Douyin, ByteDance’s Chinese version of TikTok, said on Tuesday it had sued Chinese social media giant Tencent for monopolistic behavior including blocking Douyin’s content on its WeChat and QQ instant-messaging apps.
Why it matters: The legal move comes as China tightens antitrust regulations for tech companies and refines its laws to better rein in the internet sector. While similar lawsuits had often resulted in a stalemate, it is believed that officials and judges will now be less tolerant of internet companies and anti-competitive behavior.
- The lawsuit is also seen as a tactical move as Douyin’s biggest domestic rival, Tencent-backed short video platform Kuaishou, is preparing to list in Hong Kong.
Details: ByteDance has filed a lawsuit with the Beijing Intellectual Property Court, accusing Tencent of violating China’s Anti-Monopoly Law by restricting WeChat and QQ users from sharing Douyin’s short-video content, the company said on Tuesday.
- Tencent’s practice, it said, ran afoul of the Anti-Monopoly Law’s provision of forbidding “misusing a market-dominant position, and antitrust behavior of excluding and restricting competition” (our translation).
- ByteDance asked the court to require Tencent to cease such behavior and make a public apology. The Beijing-based firm is also seeking compensation of RMB 900 million (around $13.9 million) from Tencent.
- There are no other operators that provide services that rival WeChat and QQ, ByteDance said, meaning that Tencent enjoys a “market-dominant position”—the threshold for citing the Anti-Monopoly Law in court.
- Tencent said in a statement that ByteDance’s accusations were “false” and that the company will bring a countersuit.
- Tencent said Douyin had acquired WeChat users’ personal information by “means of unfair competition” and had breached the platform’s rules.
Context: China has ramped up antitrust regulations in the tech industry in recent months. In December, the State Administration of Market Regulation (SAMR), China’s top antitrust regulator, issued fines to Alibaba and affiliates of Tencent and logistics giant SF Express over three separate acquisition deals, a move that legal experts described as the country’s first batch of antitrust enforcements against tech firms.
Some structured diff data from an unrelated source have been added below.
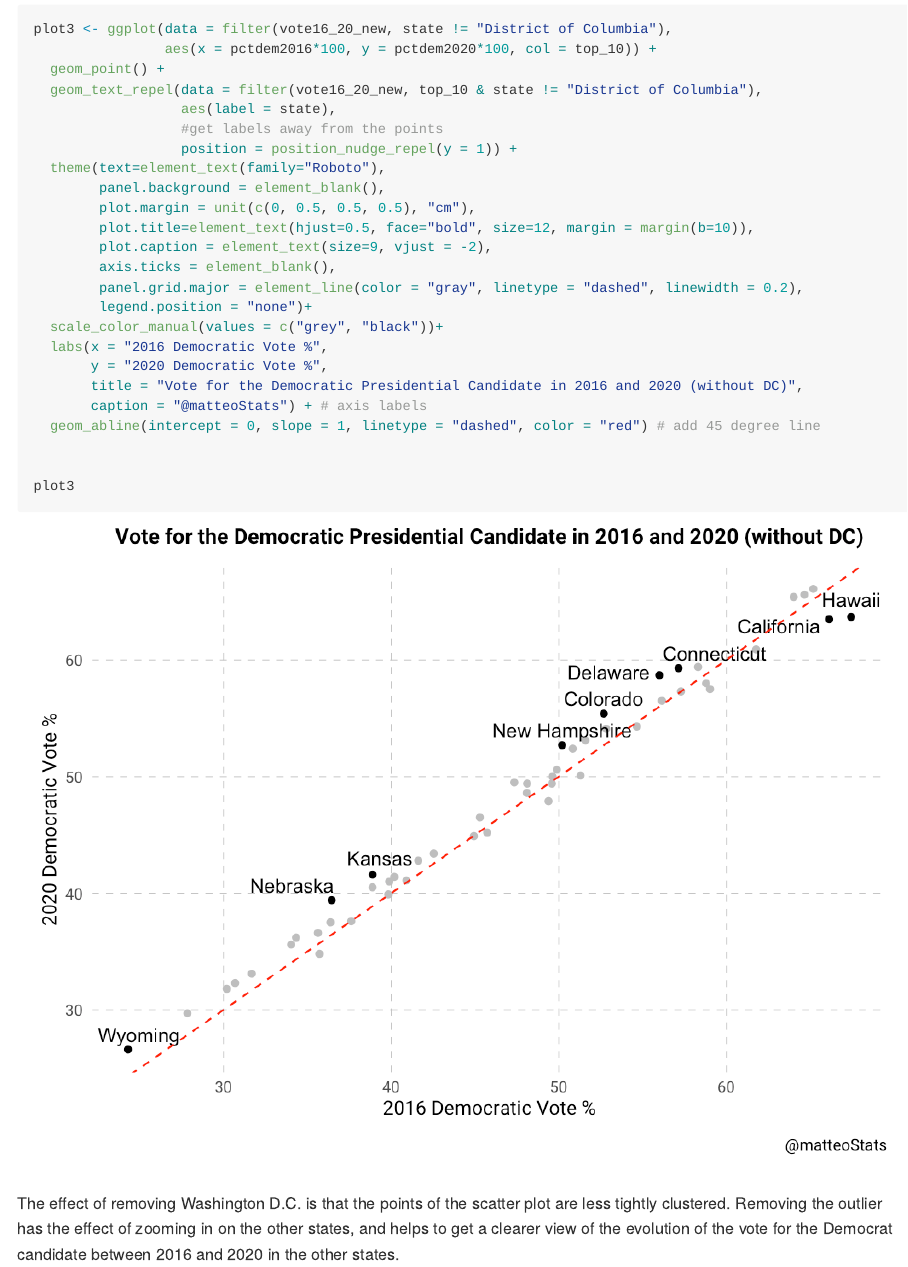
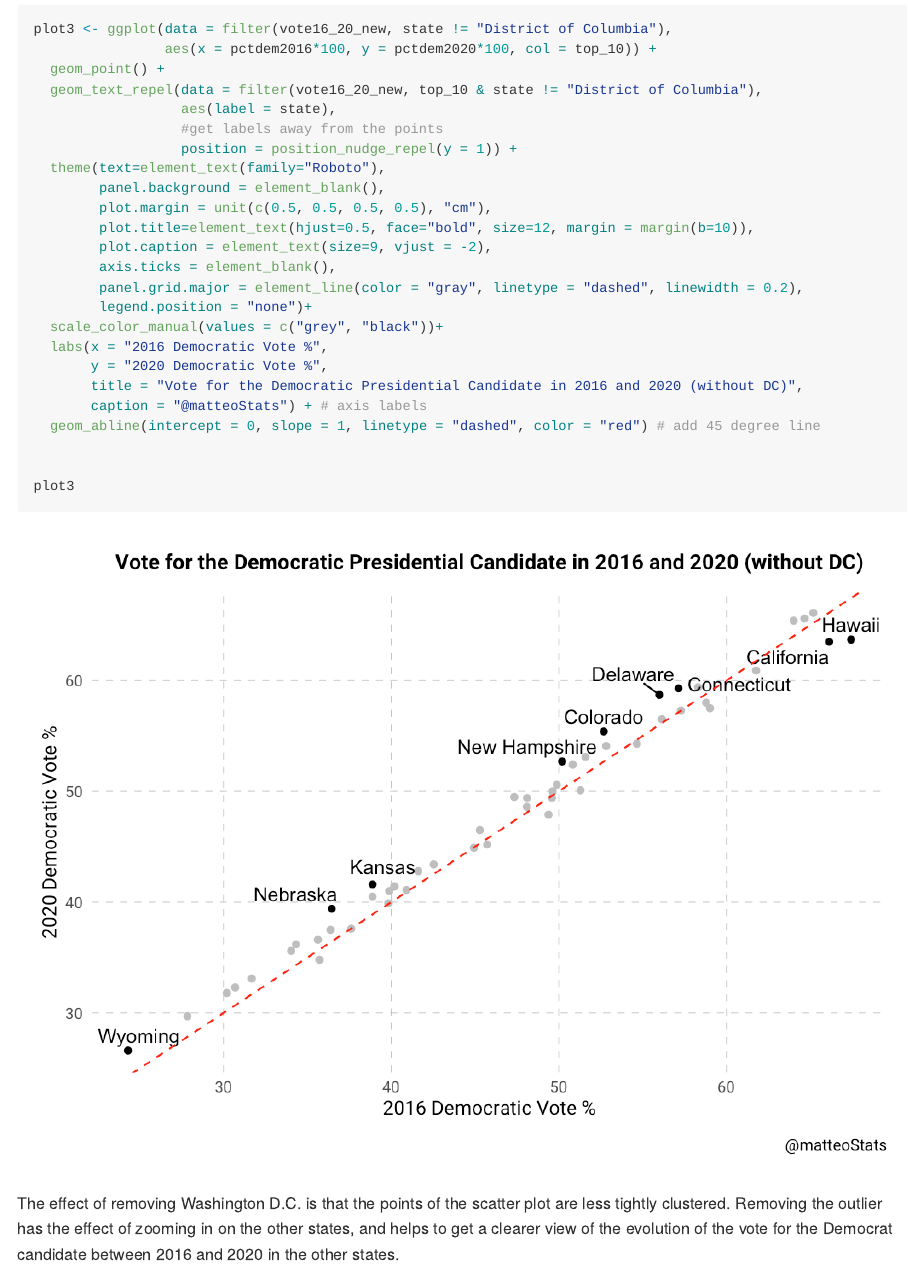
Before and after one commit to MatteoLarrode/DataViz-2102, a Quarto document (Graphing Relationships/README.qmd): the page in a window 1100 px wide, from 4520 px down. The pictures show the output file Graphing Relationships/README.md that the author committed with the source, drawn offline in the style of GitHub; folded parts are opened; library style sheets and scripts come from the installed R packages; long lines of code are wrapped.

Commit message:
rendered v2

```diff
--- a/Graphing Relationships/README.qmd
+++ b/Graphing Relationships/README.qmd
@@ -146,7 +146,7 @@ plot3 <- ggplot(data = filter(vote16_20_new, state != "District of Columbia"),
                   position = position_nudge_repel(y = 1)) +
   theme(text=element_text(family="Roboto"),
         panel.background = element_blank(),
-        plot.margin = unit(c(0, 0.5, 0.5, 0.5), "cm"),
+        plot.margin = unit(c(0.5, 0.5, 0.5, 0.5), "cm"),
         plot.title=element_text(hjust=0.5, face="bold", size=12, margin = margin(b=10)),
         plot.caption = element_text(size=9, vjust = -2),
         axis.ticks = element_blank(),
```
Also changed, not shown: Graphing Relationships/README.md, Graphing Relationships/README_files/figure-commonmark/unnamed-chunk-4-1.png, Graphing Relationships/README_files/figure-commonmark/unnamed-chunk-6-1.png, Graphing Relationships/README_files/figure-commonmark/unnamed-chunk-7-1.png.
- SAMR had previously proposed an overhaul of the Anti-Monopoly Law in January and introduced a set of antitrust guidelines tailored for the internet industry in November.
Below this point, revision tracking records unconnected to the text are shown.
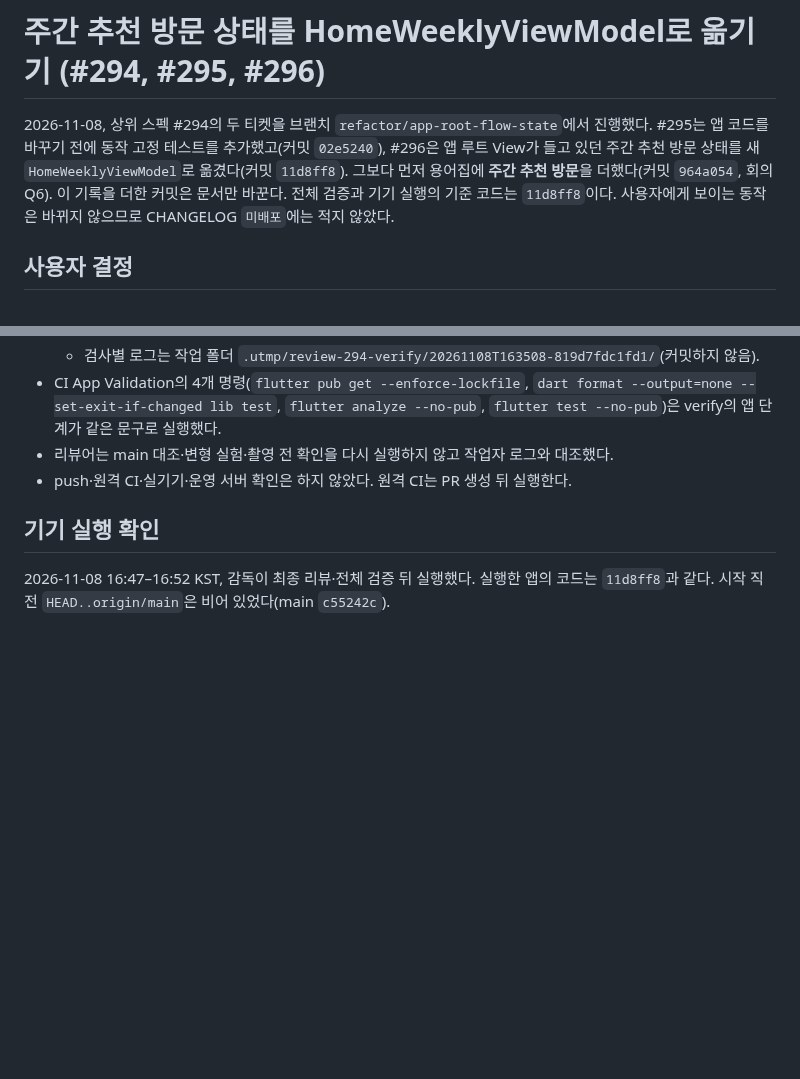
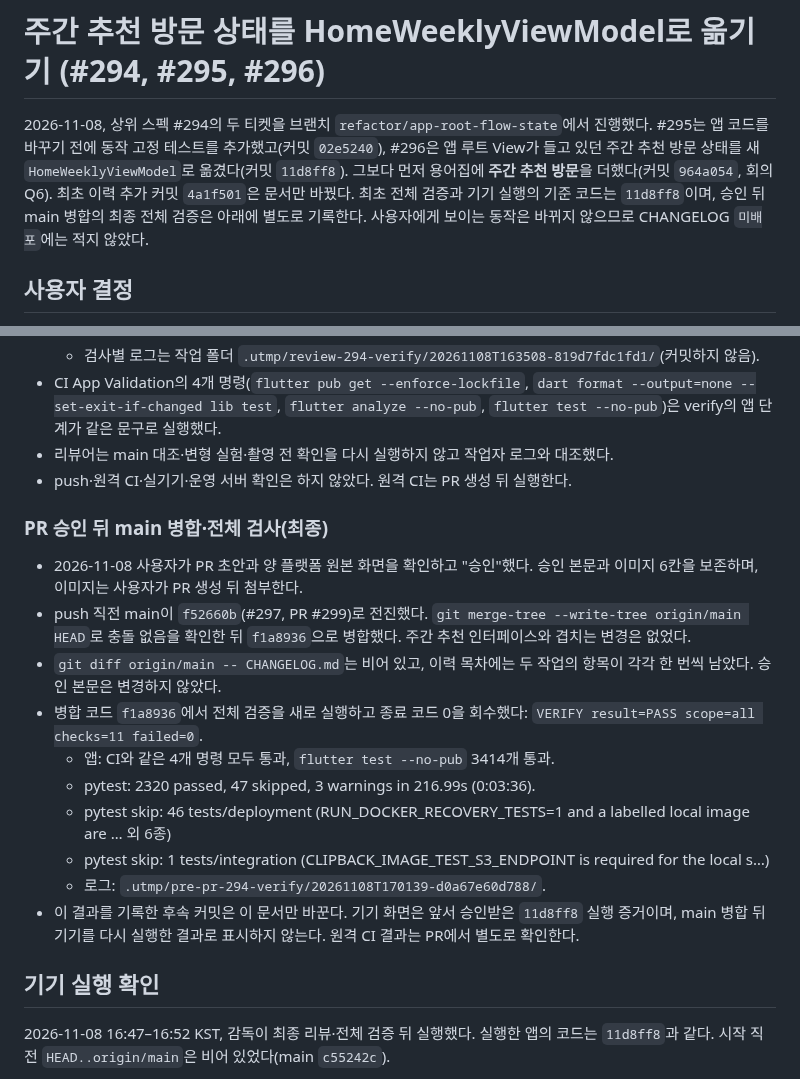
Before and after one commit to clip-back/clipback, a Markdown page: docs/history/2026-11-08-home-weekly-visit.md, 2 parts joined by grey strips. Rendered like a GitHub page; blank space fills up the shorter version.

Commit message:
docs: main 병합 뒤 최종 검증 기록 (#294)

```diff
--- a/docs/history/2026-11-08-home-weekly-visit.md
+++ b/docs/history/2026-11-08-home-weekly-visit.md
@@ -3,7 +3,7 @@
 2026-11-08, 상위 스펙 #294의 두 티켓을 브랜치 `refactor/app-root-flow-state`에서 진행했다.
 #295는 앱 코드를 바꾸기 전에 동작 고정 테스트를 추가했고(커밋 `02e5240`), #296은 앱 루트 View가 들고 있던 주간 추천 방문 상태를 새 `HomeWeeklyViewModel`로 옮겼다(커밋 `11d8ff8`).
 그보다 먼저 용어집에 **주간 추천 방문**을 더했다(커밋 `964a054`, 회의 Q6).
-이 기록을 더한 커밋은 문서만 바꾼다. 전체 검증과 기기 실행의 기준 코드는 `11d8ff8`이다.
+최초 이력 추가 커밋 `4a1f501`은 문서만 바꿨다. 최초 전체 검증과 기기 실행의 기준 코드는 `11d8ff8`이며, 승인 뒤 main 병합의 최종 전체 검증은 아래에 별도로 기록한다.
 사용자에게 보이는 동작은 바뀌지 않으므로 CHANGELOG `미배포`에는 적지 않았다.
 
 ## 사용자 결정
@@ -91,6 +91,19 @@
 - 리뷰어는 main 대조·변형 실험·촬영 전 확인을 다시 실행하지 않고 작업자 로그와 대조했다.
 - push·원격 CI·실기기·운영 서버 확인은 하지 않았다. 원격 CI는 PR 생성 뒤 실행한다.
 
+### PR 승인 뒤 main 병합·전체 검사(최종)
+
+- 2026-11-08 사용자가 PR 초안과 양 플랫폼 원본 화면을 확인하고 "승인"했다. 승인 본문과 이미지 6칸을 보존하며, 이미지는 사용자가 PR 생성 뒤 첨부한다.
+- push 직전 main이 `f52660b`(#297, PR #299)로 전진했다. `git merge-tree --write-tree origin/main HEAD`로 충돌 없음을 확인한 뒤 `f1a8936`으로 병합했다. 주간 추천 인터페이스와 겹치는 변경은 없었다.
+- `git diff origin/main -- CHANGELOG.md`는 비어 있고, 이력 목차에는 두 작업의 항목이 각각 한 번씩 남았다. 승인 본문은 변경하지 않았다.
+- 병합 코드 `f1a8936`에서 전체 검증을 새로 실행하고 종료 코드 0을 회수했다: `VERIFY result=PASS scope=all checks=11 failed=0`.
+  - 앱: CI와 같은 4개 명령 모두 통과, `flutter test --no-pub` 3414개 통과.
+  - pytest: 2320 passed, 47 skipped, 3 warnings in 216.99s (0:03:36).
+  - pytest skip: 46 tests/deployment (RUN_DOCKER_RECOVERY_TESTS=1 and a labelled local image are … 외 6종)
+  - pytest skip: 1 tests/integration (CLIPBACK_IMAGE_TEST_S3_ENDPOINT is required for the local s…)
+  - 로그: `.utmp/pre-pr-294-verify/20261108T170139-d0a67e60d788/`.
+- 이 결과를 기록한 후속 커밋은 이 문서만 바꾼다. 기기 화면은 앞서 승인받은 `11d8ff8` 실행 증거이며, main 병합 뒤 기기를 다시 실행한 결과로 표시하지 않는다. 원격 CI 결과는 PR에서 별도로 확인한다.
+
 ## 기기 실행 확인
 
 2026-11-08 16:47–16:52 KST, 감독이 최종 리뷰·전체 검증 뒤 실행했다. 실행한 앱의 코드는 `11d8ff8`과 같다. 시작 직전 `HEAD..origin/main`은 비어 있었다(main `c55242c`).
```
- In March, ByteDance complained that WeChat had started blocking links to its enterprise messaging app and productivity tool Feishu.